  9. ^ Ted Stryk, Russia's Venera-D mission (DPS-EPSC 2011), Planetary Society, 10 May 2011 (accessed 25 November 2013)
  10. ^ a b c Senske, D.; Zasova, L. (31 January 2017). "Venera-D: Expanding our horizon of terrestrial planet climate and geology through the comprehensive exploration of Venus" (PDF). NASA. Archived from the original (PDF) on 27 April 2017. Retrieved 29 October 2017.
  11. ^ a b c d e f Development of the Venera-D Mission Concept, from Science Objectives to Mission architecture. 49th Lunar and Planetary Science Conference 2018 (LPI Contrib. No. 2083).
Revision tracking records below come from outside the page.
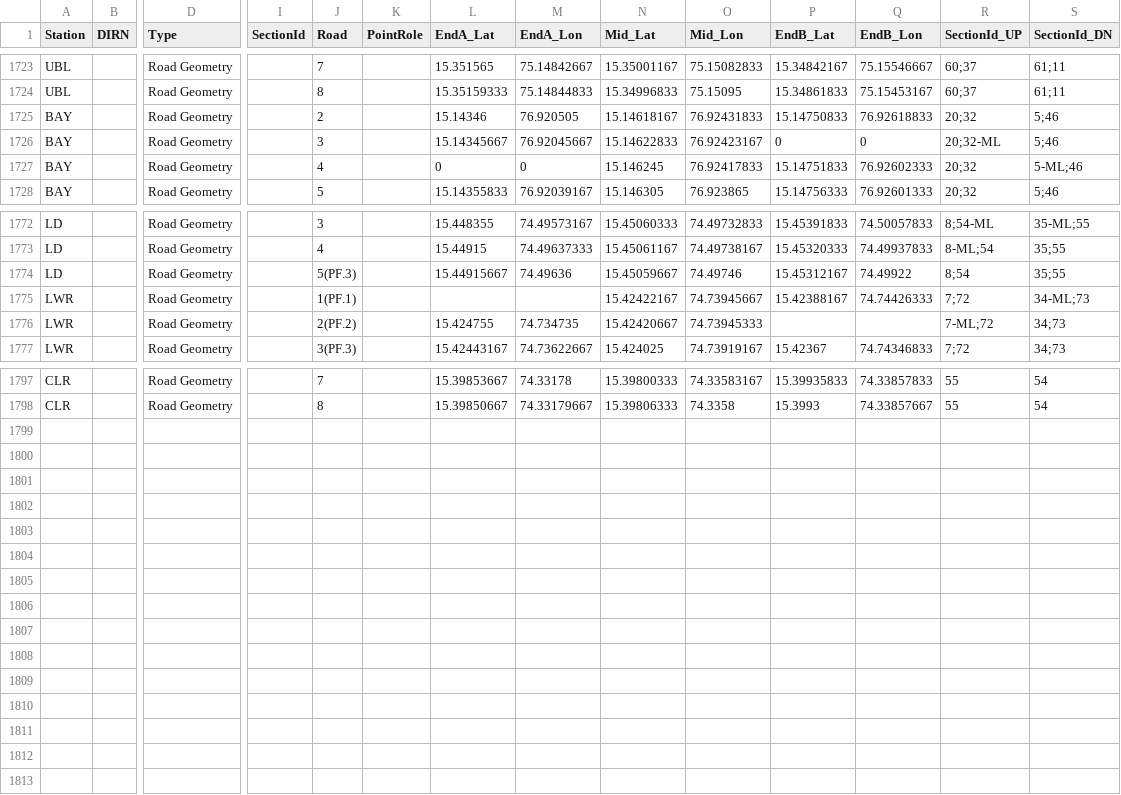
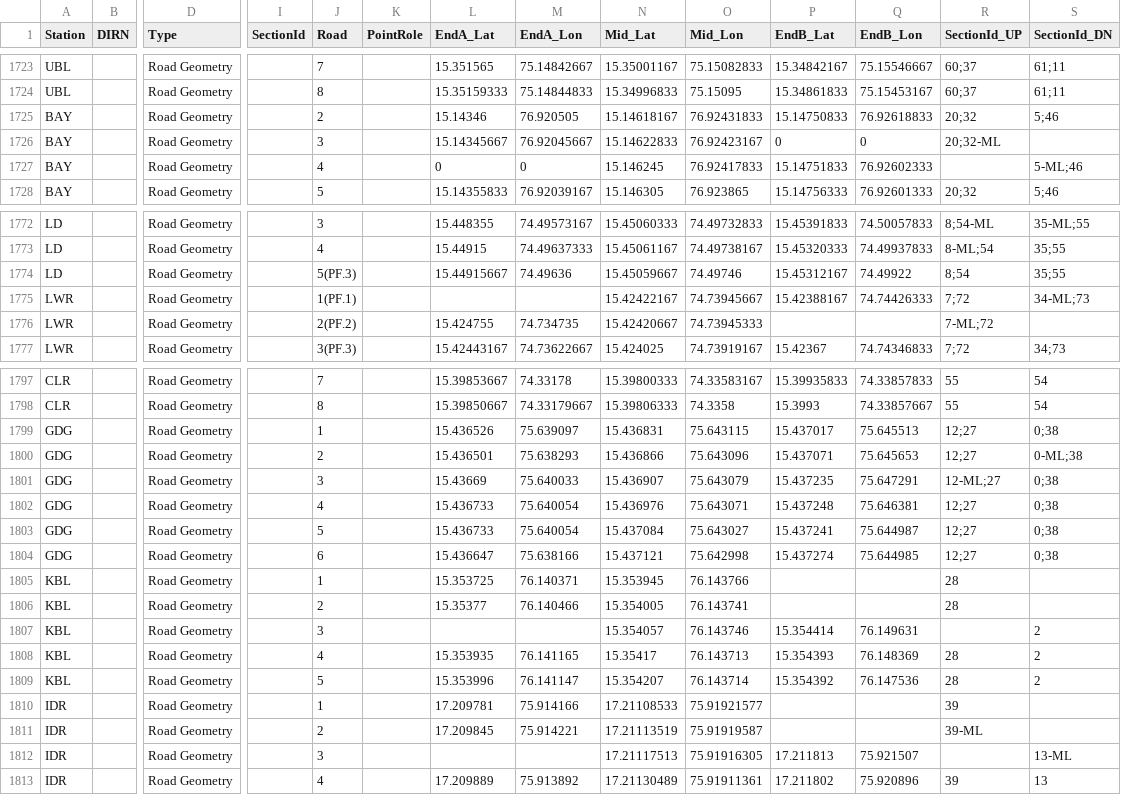
Before and after one commit to SanthoshBanala/SPM-OFFICE, a CSV file: InputBFSDData2_dev.csv, drawn as a sheet; only a part is shown, gaps mark what is left out; rows hold the shown columns only; the diff covers the shown part only; the diff names each change by its address in the sheet, - before the commit and + after, or states it on an @@ line.

Commit message:
ADDED GDG, KBL, IDR

```diff
--- a/InputBFSDData2_dev.csv
+++ b/InputBFSDData2_dev.csv
-S1726 (SectionId_DN): 5;46
+S1726 (SectionId_DN): (empty)
-R1727 (SectionId_UP): 20;32
+R1727 (SectionId_UP): (empty)
-S1776 (SectionId_DN): 34;73
+S1776 (SectionId_DN): (empty)
+row 1799: GDG |  | Road Geometry |  | 1 |  | 15.436526 | 75.639097 | 15.436831 | 75.643115 | 15.437017 | 75.645513 | 12;27 | 0;38
+row 1800: GDG |  | Road Geometry |  | 2 |  | 15.436501 | 75.638293 | 15.436866 | 75.643096 | 15.437071 | 75.645653 | 12;27 | 0-ML;38
+row 1801: GDG |  | Road Geometry |  | 3 |  | 15.43669 | 75.640033 | 15.436907 | 75.643079 | 15.437235 | 75.647291 | 12-ML;27 | 0;38
+row 1802: GDG |  | Road Geometry |  | 4 |  | 15.436733 | 75.640054 | 15.436976 | 75.643071 | 15.437248 | 75.646381 | 12;27 | 0;38
+row 1803: GDG |  | Road Geometry |  | 5 |  | 15.436733 | 75.640054 | 15.437084 | 75.643027 | 15.437241 | 75.644987 | 12;27 | 0;38
+row 1804: GDG |  | Road Geometry |  | 6 |  | 15.436647 | 75.638166 | 15.437121 | 75.642998 | 15.437274 | 75.644985 | 12;27 | 0;38
+row 1805: KBL |  | Road Geometry |  | 1 |  | 15.353725 | 76.140371 | 15.353945 | 76.143766 |  |  | 28
+row 1806: KBL |  | Road Geometry |  | 2 |  | 15.35377 | 76.140466 | 15.354005 | 76.143741 |  |  | 28
+row 1807: KBL |  | Road Geometry |  | 3 |  |  |  | 15.354057 | 76.143746 | 15.354414 | 76.149631 |  | 2
+row 1808: KBL |  | Road Geometry |  | 4 |  | 15.353935 | 76.141165 | 15.35417 | 76.143713 | 15.354393 | 76.148369 | 28 | 2
+row 1809: KBL |  | Road Geometry |  | 5 |  | 15.353996 | 76.141147 | 15.354207 | 76.143714 | 15.354392 | 76.147536 | 28 | 2
+row 1810: IDR |  | Road Geometry |  | 1 |  | 17.209781 | 75.914166 | 17.21108533 | 75.91921577 |  |  | 39
+row 1811: IDR |  | Road Geometry |  | 2 |  | 17.209845 | 75.914221 | 17.21113519 | 75.91919587 |  |  | 39-ML
+row 1812: IDR |  | Road Geometry |  | 3 |  |  |  | 17.21117513 | 75.91916305 | 17.211813 | 75.921507 |  | 13-ML
+row 1813: IDR |  | Road Geometry |  | 4 |  | 17.209889 | 75.913892 | 17.21130489 | 75.91911361 | 17.211802 | 75.920896 | 39 | 13
```
Also changed, not shown: 1 edited cell elsewhere in this file.
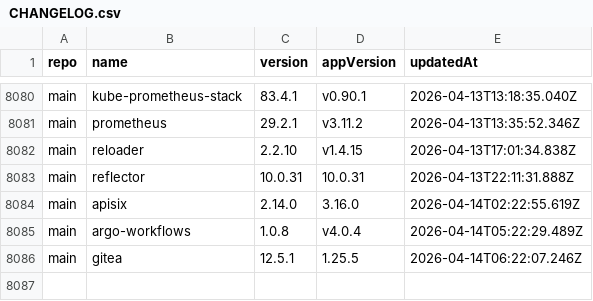
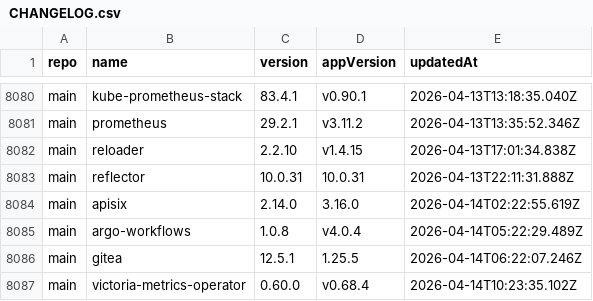
Before and after one commit to xfworld/charts, a CSV file: CHANGELOG.csv, drawn as a sheet; only a part is shown, gaps mark what is left out.

```diff
--- a/CHANGELOG.csv
+++ b/CHANGELOG.csv
@@ -8086 +8086,2 @@ main,argo-workflows,1.0.8,v4.0.4,2026-04-14T05:22:29.489Z
 main,gitea,12.5.1,1.25.5,2026-04-14T06:22:07.246Z
+main,victoria-metrics-operator,0.60.0,v0.68.4,2026-04-14T10:23:35.102Z
```
Also changed, not shown: 2 other files.
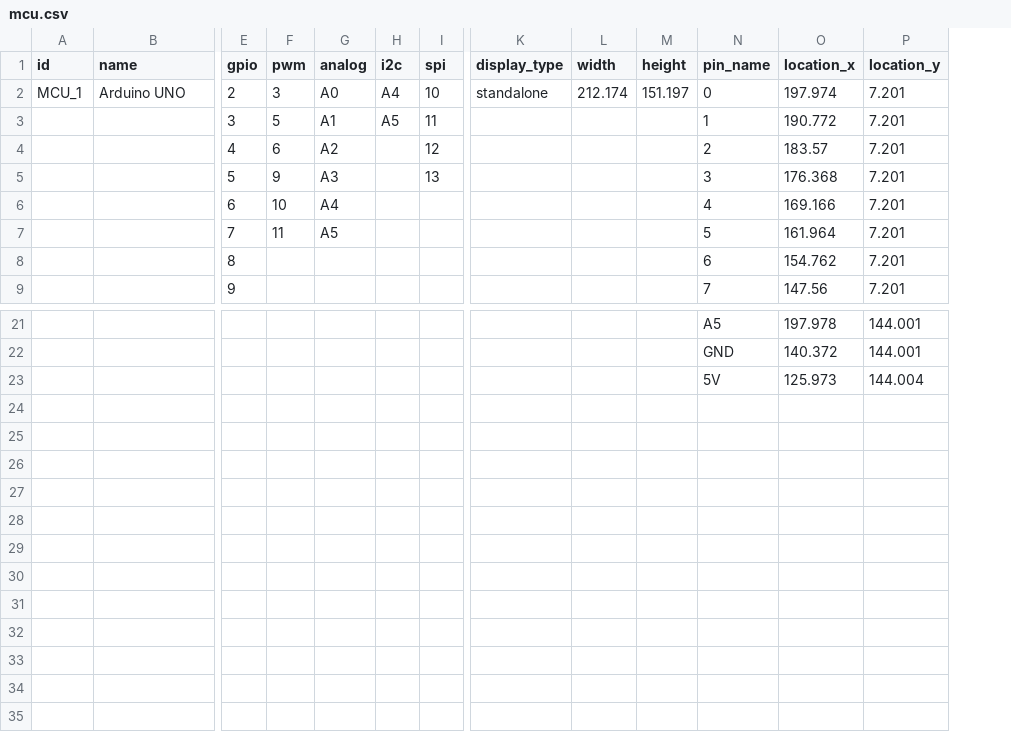
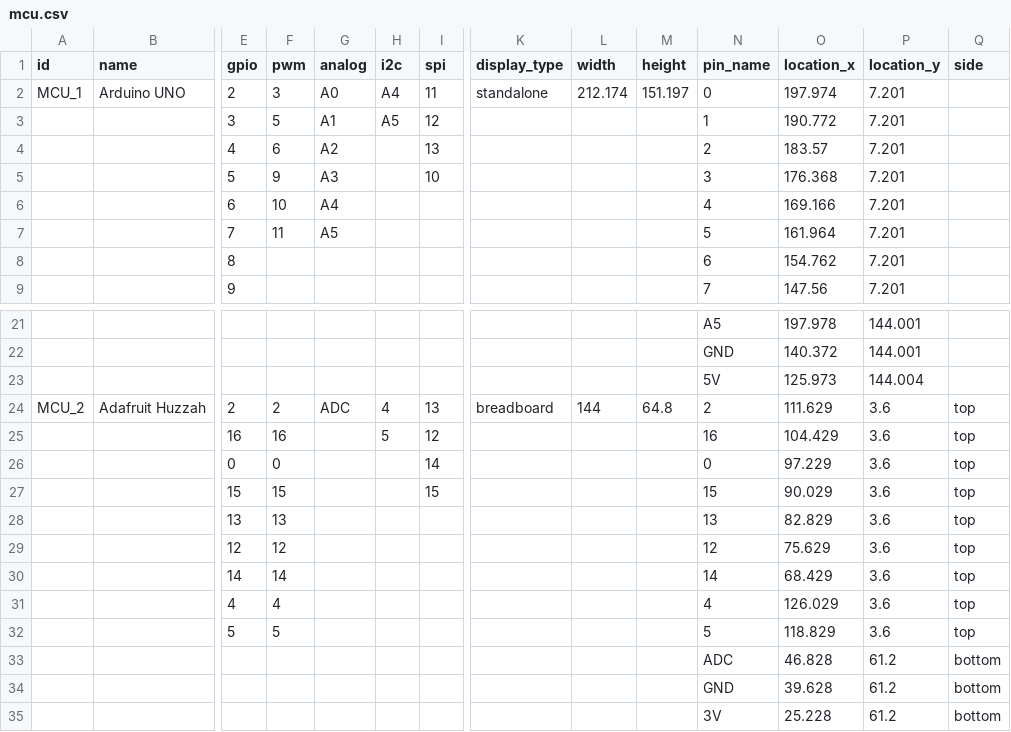
Before and after one commit to InGarage/MakerPlayGround_Library, a CSV file: script/mcu.csv, drawn as a sheet; only a part is shown, gaps mark what is left out; rows hold the shown columns only; the diff names each change by its address in the sheet, - before the commit and + after, or states it on an @@ line.

Commit message:
Edit mcu.csv and add device image

```diff
--- a/script/mcu.csv
+++ b/script/mcu.csv
+column Q (side), empty
-I2 (spi): 10
+I2 (spi): 11
-I3 (spi): 11
+I3 (spi): 12
-I4 (spi): 12
+I4 (spi): 13
-I5 (spi): 13
+I5 (spi): 10
+row 24: MCU_2 | Adafruit Huzzah | 2 | 2 | ADC | 4 | 13 | breadboard | 144 | 64.8 | 2 | 111.629 | 3.6 | top
+row 25:  |  | 16 | 16 |  | 5 | 12 |  |  |  | 16 | 104.429 | 3.6 | top
+row 26:  |  | 0 | 0 |  |  | 14 |  |  |  | 0 | 97.229 | 3.6 | top
+row 27:  |  | 15 | 15 |  |  | 15 |  |  |  | 15 | 90.029 | 3.6 | top
+row 28:  |  | 13 | 13 |  |  |  |  |  |  | 13 | 82.829 | 3.6 | top
+row 29:  |  | 12 | 12 |  |  |  |  |  |  | 12 | 75.629 | 3.6 | top
+row 30:  |  | 14 | 14 |  |  |  |  |  |  | 14 | 68.429 | 3.6 | top
+row 31:  |  | 4 | 4 |  |  |  |  |  |  | 4 | 126.029 | 3.6 | top
+row 32:  |  | 5 | 5 |  |  |  |  |  |  | 5 | 118.829 | 3.6 | top
+row 33:  |  |  |  |  |  |  |  |  |  | ADC | 46.828 | 61.2 | bottom
+row 34:  |  |  |  |  |  |  |  |  |  | GND | 39.628 | 61.2 | bottom
+row 35:  |  |  |  |  |  |  |  |  |  | 3V | 25.228 | 61.2 | bottom
```
Also changed, not shown: 18 other files.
  12. ^ a b Venera-D Phase II. LPI. 2019.
  13. ^ An Airship for Exploring Venus? Russia Might Get There First. Dirk Schulze-Makuch, Air & Space Magazine. 11 October 2019.
  14. ^ "РАН назвала сроки запуска и стоимость «Венеры-Д»".
  15. ^ a b c Long Lived In-situ Solar System Explorer (LLISSE). LPI. 2019.
  16. ^ Report of the Venera-D Joint Science Definition Team. 31 January 2017. JSDT, VEXAG at NASA.
  17. ^ Solar Airplane Concept Developed for Venus Exploration. (PDF) NASA. Glenn Research Center. 2018.
  18. ^ NASA's space probe for exploring Venus should be ready by 2023. Alison DeNisco Rayome, C-Net. 23 October 2019.
  19. ^ @katlinegrey (26 February 2022). "Roscosmos won't cooperate with USA in working on #VeneraD mission, said Rogozin. In my personal opinion, only this…" (Tweet) – via Twitter.

External links[edit]